|Working in the woods when the soil is frozen and covered with snow is one way to limit soil compaction. Photo of Brad Johnson and Sal by Jennifer Glick.|
By Andy McEvoy
As the name Low-Impact Forestry suggests, all forest practices have some impact. However, making informed decisions, planning for the long term, and implementing best management practices can always help forest practitioners reduce the known harmful impacts of logging.
Soil health is the foundation for healthy, productive forests, and good tools and practices can reduce damage done to soils by compaction and rutting. Forests become mature and towering only if they grow on mature, intact soil. Harvesting wood can promote maturing forests and even increase forest health – but harvest practices can undo those benefits by damaging soils.
Almost all logging scenarios, from machines to draft animals, involve some significant soil compaction. The force of a falling tree alone can leave a lasting impact. Most often, though, significant soil compaction results from dragging logs and from the pressure exerted by equipment traveling on skid trails and roads. Downward pressure compresses soil particles and the pore spaces between them, harming soil structure. These effects are not always as obvious as deep ruts. In some soils, compaction may not become apparent until its effects are apparent – i.e., plants are not regenerating. Soil compaction is not irreversible but takes many years to undo.
A state as diverse as Maine has many soil types, which respond differently and differ in susceptibility to compaction. Generally, drier, sandy soils are less susceptible than wetter, more loam-like soils. Clay soils are very susceptible to compaction. Knowing your forest’s soil type(s) is essential when planning where and when to perform certain forestry activities. Any management plan should include maps of soil types, just as it would map stand types based on tree species. The location of various soils in the woodlot determines when and where management occurs. For instance, a sandy oak-pine woodlot in southwestern Maine might be a little more forgiving of soil compaction than a rich, loamy hardwood lot in the Kennebec Valley.
No matter the type, soil plays an essential role in water retention and in the movement of oxygen and nutrients. The ability of soil to absorb and disperse water prevents flooding and erosion that would otherwise impinge on tree health. When soils become compacted, water is not absorbed so readily; instead, it flows across the surface of the ground, is inaccessible to tree roots, and often washes away nutrient-rich topsoil. Once water begins to flow across the surface, it will continue to do so, carving a small stream bed and displacing soil over time.
Destroying soil structure also harms the microorganisms that have beneficial relationships with trees. In many cases, these organisms help move nutrients to tree roots, and they may play a role in defending plants against pests. These organisms cannot survive in overly compacted soils, so their critical relationship with the vegetation is lost.
Although all logging involves some soil compaction, a good logger will reduce the surface area of the woodlot affected and the level of compaction on that area as much as possible – by operating when the ground is dry; even better, frozen; and better yet, frozen with an insulating layer of snow. Remember that wetter soils are more susceptible to compaction, and sandier soils tolerate logging work in wet conditions better than heavier soils.

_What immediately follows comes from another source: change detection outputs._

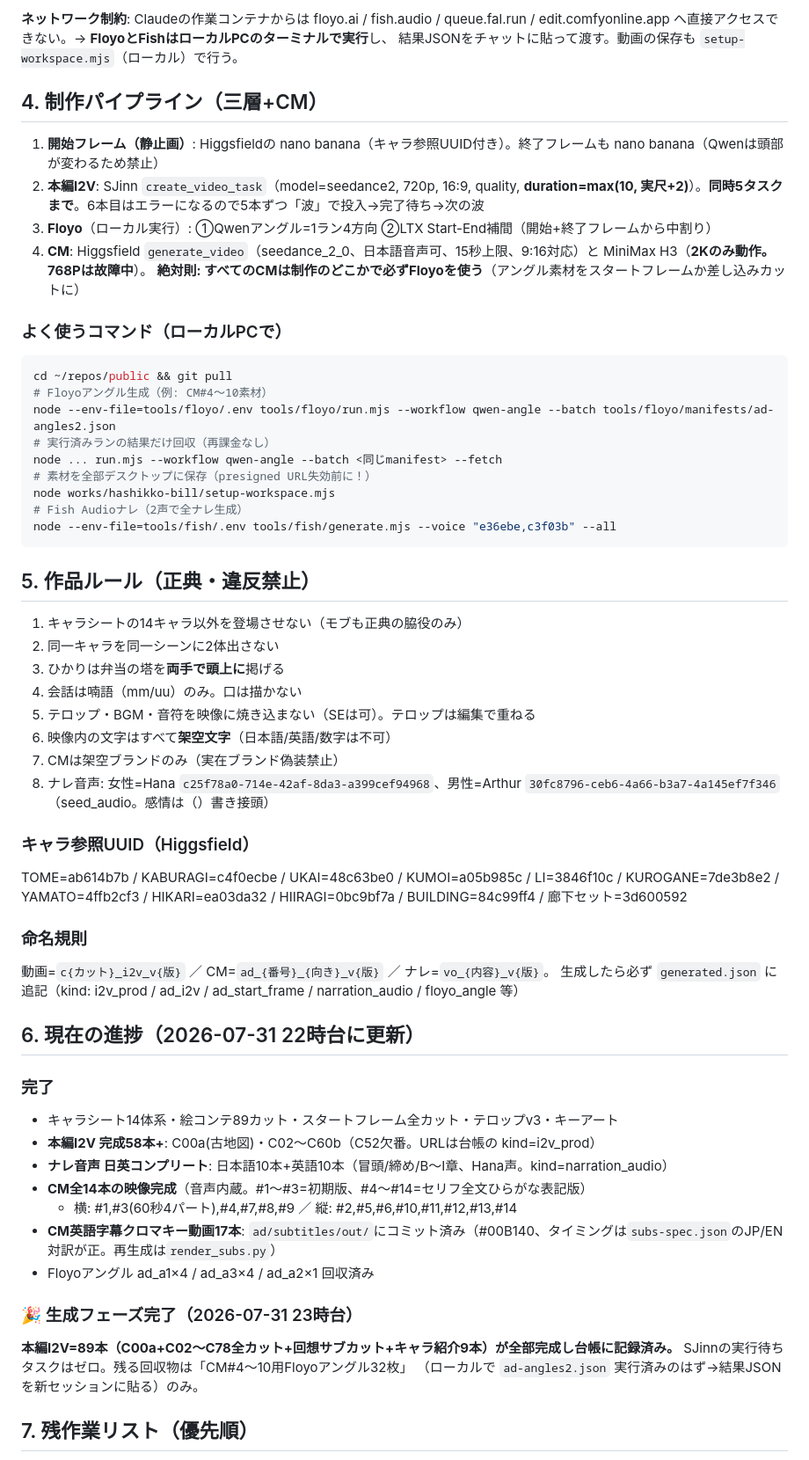
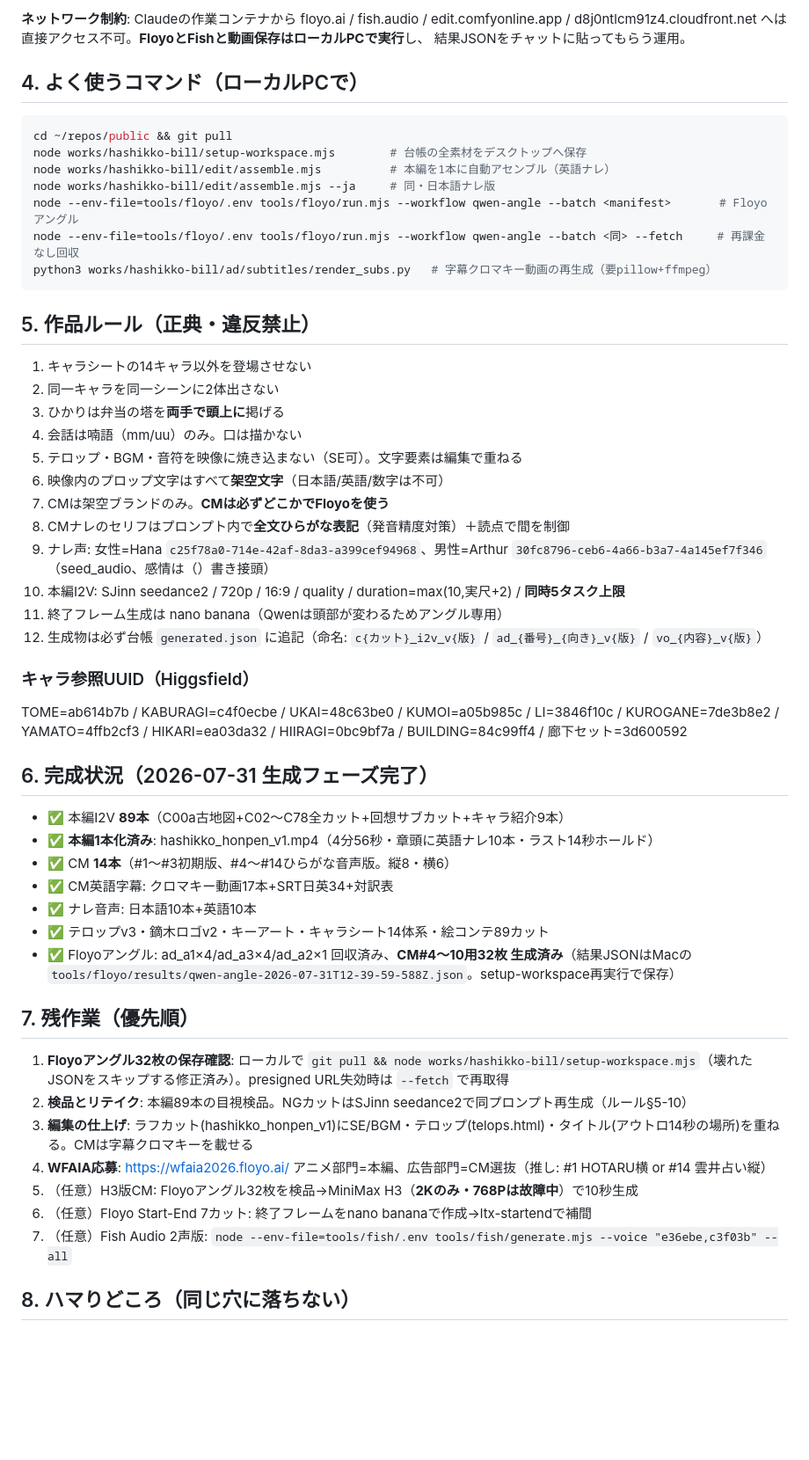
Before and after one commit to tkwfunkypop/public, a Markdown page: works/hashikko-bill/HANDOVER.md, the part around one of its changes. Shown at 88% size. Rendered like a GitHub page; blank space fills up the shorter version.

````diff
--- a/works/hashikko-bill/HANDOVER.md
+++ b/works/hashikko-bill/HANDOVER.md
@@ -65,65 +66,59 @@ generated.json（台帳）と sjinn-jobs.json（生成タスクID）で現状を
 
-**ネットワーク制約**: Claudeの作業コンテナからは floyo.ai / fish.audio / queue.fal.run /
-edit.comfyonline.app へ直接アクセスできない。→ **FloyoとFishはローカルPCのターミナルで実行**し、
-結果JSONをチャットに貼って渡す。動画の保存も `setup-workspace.mjs`（ローカル）で行う。
+**ネットワーク制約**: Claudeの作業コンテナから floyo.ai / fish.audio / edit.comfyonline.app /
+d8j0ntlcm91z4.cloudfront.net へは直接アクセス不可。**FloyoとFishと動画保存はローカルPCで実行**し、
+結果JSONをチャットに貼ってもらう運用。
 
-## 4. 制作パイプライン（三層+CM）
-
-1. **開始フレーム（静止画）**: Higgsfieldの nano banana（キャラ参照UUID付き）。終了フレームも nano banana（Qwenは頭部が変わるため禁止）
-2. **本編I2V**: SJinn `create_video_task`（model=seedance2, 720p, 16:9, quality, **duration=max(10, 実尺+2)**）。**同時5タスクまで**。6本目はエラーになるので5本ずつ「波」で投入→完了待ち→次の波
-3. **Floyo**（ローカル実行）: ①Qwenアングル=1ラン4方向 ②LTX Start-End補間（開始+終了フレームから中割り）
-4. **CM**: Higgsfield `generate_video`（seedance_2_0、日本語音声可、15秒上限、9:16対応）と MiniMax H3（**2Kのみ動作。768Pは故障中**）。
-   **絶対則: すべてのCMは制作のどこかで必ずFloyoを使う**（アングル素材をスタートフレームか差し込みカットに）
-
-### よく使うコマンド（ローカルPCで）
+## 4. よく使うコマンド（ローカルPCで）
 
 ```bash
 cd ~/repos/public && git pull
-# Floyoアングル生成（例: CM#4〜10素材）
-node --env-file=tools/floyo/.env tools/floyo/run.mjs --workflow qwen-angle --batch tools/floyo/manifests/ad-angles2.json
-# 実行済みランの結果だけ回収（再課金なし）
-node ... run.mjs --workflow qwen-angle --batch <同じmanifest> --fetch
-# 素材を全部デスクトップに保存（presigned URL失効前に！）
-node works/hashikko-bill/setup-workspace.mjs
-# Fish Audioナレ（2声で全ナレ生成）
-node --env-file=tools/fish/.env tools/fish/generate.mjs --voice "e36ebe,c3f03b" --all
+node works/hashikko-bill/setup-workspace.mjs        # 台帳の全素材をデスクトップへ保存
+node works/hashikko-bill/edit/assemble.mjs          # 本編を1本に自動アセンブル（英語ナレ）
+node works/hashikko-bill/edit/assemble.mjs --ja     # 同・日本語ナレ版
+node --env-file=tools/floyo/.env tools/floyo/run.mjs --workflow qwen-angle --batch <manifest>       # Floyoアングル
+node --env-file=tools/floyo/.env tools/floyo/run.mjs --workflow qwen-angle --batch <同> --fetch     # 再課金なし回収
+python3 works/hashikko-bill/ad/subtitles/render_subs.py   # 字幕クロマキー動画の再生成（要pillow+ffmpeg）
 ```
 
 ## 5. 作品ルール（正典・違反禁止）
 
-1. キャラシートの14キャラ以外を登場させない（モブも正典の脇役のみ）
+1. キャラシートの14キャラ以外を登場させない
 2. 同一キャラを同一シーンに2体出さない
 3. ひかりは弁当の塔を**両手で頭上に**掲げる
 4. 会話は喃語（mm/uu）のみ。口は描かない
-5. テロップ・BGM・音符を映像に焼き込まない（SEは可）。テロップは編集で重ねる
-6. 映像内の文字はすべて**架空文字**（日本語/英語/数字は不可）
-7. CMは架空ブランドのみ（実在ブランド偽装禁止）
-8. ナレ音声: 女性=Hana `c25f78a0-714e-42af-8da3-a399cef94968`、男性=Arthur `30fc8796-ceb6-4a66-b3a7-4a145ef7f346`（seed_audio。感情は（）書き接頭）
+5. テロップ・BGM・音符を映像に焼き込まない（SE可）。文字要素は編集で重ねる
+6. 映像内のプロップ文字はすべて**架空文字**（日本語/英語/数字は不可）
+7. CMは架空ブランドのみ。**CMは必ずどこかでFloyoを使う**
+8. CMナレのセリフはプロンプト内で**全文ひらがな表記**（発音精度対策）＋読点で間を制御
+9. ナレ声: 女性=Hana `c25f78a0-714e-42af-8da3-a399cef94968`、男性=Arthur `30fc8796-ceb6-4a66-b3a7-4a145ef7f346`（seed_audio、感情は（）書き接頭）
+10. 本編I2V: SJinn seedance2 / 720p / 16:9 / quality / duration=max(10,実尺+2) / **同時5タスク上限**
+11. 終了フレーム生成は nano banana（Qwenは頭部が変わるためアングル専用）
+12. 生成物は必ず台帳 `generated.json` に追記（命名: `c{カット}_i2v_v{版}` / `ad_{番号}_{向き}_v{版}` / `vo_{内容}_v{版}`）
 
 ### キャラ参照UUID（Higgsfield）
 TOME=ab614b7b / KABURAGI=c4f0ecbe / UKAI=48c63be0 / KUMOI=a05b985c / LI=3846f10c /
 KUROGANE=7de3b8e2 / YAMATO=4ffb2cf3 / HIKARI=ea03da32 / HIIRAGI=0bc9bf7a /
 BUILDING=84c99ff4 / 廊下セット=3d600592
 
-### 命名規則
-動画=`c{カット}_i2v_v{版}` ／ CM=`ad_{番号}_{向き}_v{版}` ／ ナレ=`vo_{内容}_v{版}`。
-生成したら必ず `generated.json` に追記（kind: i2v_prod / ad_i2v / ad_start_frame / narration_audio / floyo_angle 等）
+## 6. 完成状況（2026-07-31 生成フェーズ完了）
 
-## 6. 現在の進捗（2026-07-31 22時台に更新）
+- ✅ 本編I2V **89本**（C00a古地図+C02〜C78全カット+回想サブカット+キャラ紹介9本）
+- ✅ **本編1本化済み**: hashikko_honpen_v1.mp4（4分56秒・章頭に英語ナレ10本・ラスト14秒ホールド）
+- ✅ CM **14本**（#1〜#3初期版、#4〜#14ひらがな音声版。縦8・横6）
+- ✅ CM英語字幕: クロマキー動画17本+SRT日英34+対訳表
+- ✅ ナレ音声: 日本語10本+英語10本
+- ✅ テロップv3・鏑木ロゴv2・キーアート・キャラシート14体系・絵コンテ89カット
+- ✅ Floyoアングル: ad_a1×4/ad_a3×4/ad_a2×1 回収済み、**CM#4〜10用32枚 生成済み**（結果JSONはMacの`tools/floyo/results/qwen-angle-2026-07-31T12-39-59-588Z.json`。setup-workspace再実行で保存）
 
-### 完了
-- キャラシート14体系・絵コンテ89カット・スタートフレーム全カット・テロップv3・キーアート
-- **本編I2V 完成58本+**: C00a(古地図)・C02〜C60b（C52欠番。URLは台帳の kind=i2v_prod）
-- **ナレ音声 日英コンプリート**: 日本語10本+英語10本（冒頭/締め/B〜I章、Hana声。kind=narration_audio）
-- **CM全14本の映像完成**（音声内蔵。#1〜#3=初期版、#4〜#14=セリフ全文ひらがな表記版）
-  - 横: #1,#3(60秒4パート),#4,#7,#8,#9 ／ 縦: #2,#5,#6,#10,#11,#12,#13,#14
-- **CM英語字幕クロマキー動画17本**: `ad/subtitles/out/`にコミット済み（#00B140、タイミングは`subs-spec.json`のJP/EN対訳が正。再生成は`render_subs.py`）
-- Floyoアングル ad_a1×4 / ad_a3×4 / ad_a2×1 回収済み
+## 7. 残作業（優先順）
 
-### 🎉 生成フェーズ完了（2026-07-31 23時台）
-**本編I2V=89本（C00a+C02〜C78全カット+回想サブカット+キャラ紹介9本）が全部完成し台帳に記録済み。**
-SJinnの実行待ちタスクはゼロ。残る回収物は「CM#4〜10用Floyoアングル32枚」
-（ローカルで `ad-angles2.json` 実行済みのはず→結果JSONを新セッションに貼る）のみ。
+1. **Floyoアングル32枚の保存確認**: ローカルで `git pull && node works/hashikko-bill/setup-workspace.mjs`（壊れたJSONをスキップする修正済み）。presigned URL失効時は `--fetch` で再取得
+2. **検品とリテイク**: 本編89本の目視検品。NGカットはSJinn seedance2で同プロンプト再生成（ルール§5-10）
+3. **編集の仕上げ**: ラフカット(hashikko_honpen_v1)にSE/BGM・テロップ(telops.html)・タイトル(アウトロ14秒の場所)を重ねる。CMは字幕クロマキーを載せる
+4. **WFAIA応募**: https://wfaia2026.floyo.ai/ アニメ部門=本編、広告部門=CM選抜（推し: #1 HOTARU横 or #14 雲井占い縦）
+5. （任意）H3版CM: Floyoアングル32枚を検品→MiniMax H3（**2Kのみ・768Pは故障中**）で10秒生成
+6. （任意）Floyo Start-End 7カット: 終了フレームをnano bananaで作成→ltx-startendで補間
+7. （任意）Fish Audio 2声版: `node --env-file=tools/fish/.env tools/fish/generate.mjs --voice "e36ebe,c3f03b" --all`
 
-## 7. 残作業リスト（優先順）
+## 8. ハマりどころ（同じ穴に落ちない）
 
````
Also changed, not shown: other parts of works/hashikko-bill/HANDOVER.md (+50 -58 lines).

Different equipment affects soil structure differently, too. Obviously, heavier machines have less room for error when considering the ground conditions. Helpful innovations and methods for reducing compaction include high flotation tires that distribute a machine’s pressure over a larger area; tracked rather than rubber-wheeled machines; and draft animals. Although the log arches and sleds used in draft animal logging can exert a lot of force on the ground, the scale at which most draft-powered operations work is small enough that compaction is minor. As always, the ability to mitigate soil compaction is not so much about the particular tool used, but about how the tool is used.
As in farms and gardens, soil is the foundation of the health of a forest. When trees seem to be in decline, we often look up into the crown for the source of damage – for ice scars, wind damage, fungi and insects – but we should probably look down at the soil. Even if a tree is infected by fungi or insects, its ability to heal and maintain its health depends on its access to water and nutrients from the ground. Healthy trees produce chemicals to ward off invaders and repair physical trauma. When soil compaction suppresses their ability to combat illness, every other ailment is more damaging.
Soil compaction has long been the scourge of forestry activities. Area-wide compaction often goes unnoticed while ruts attract the negative attention. But for long-term woods management goals, maintaining soil structure is the most important consideration. Thorough planning can restrict the compacted surface area and reduce the level of compaction in those areas. Your woods will thank you for your diligence.
Andy McEvoy was MOFGA’s low-impact forestry coordinator in 2011.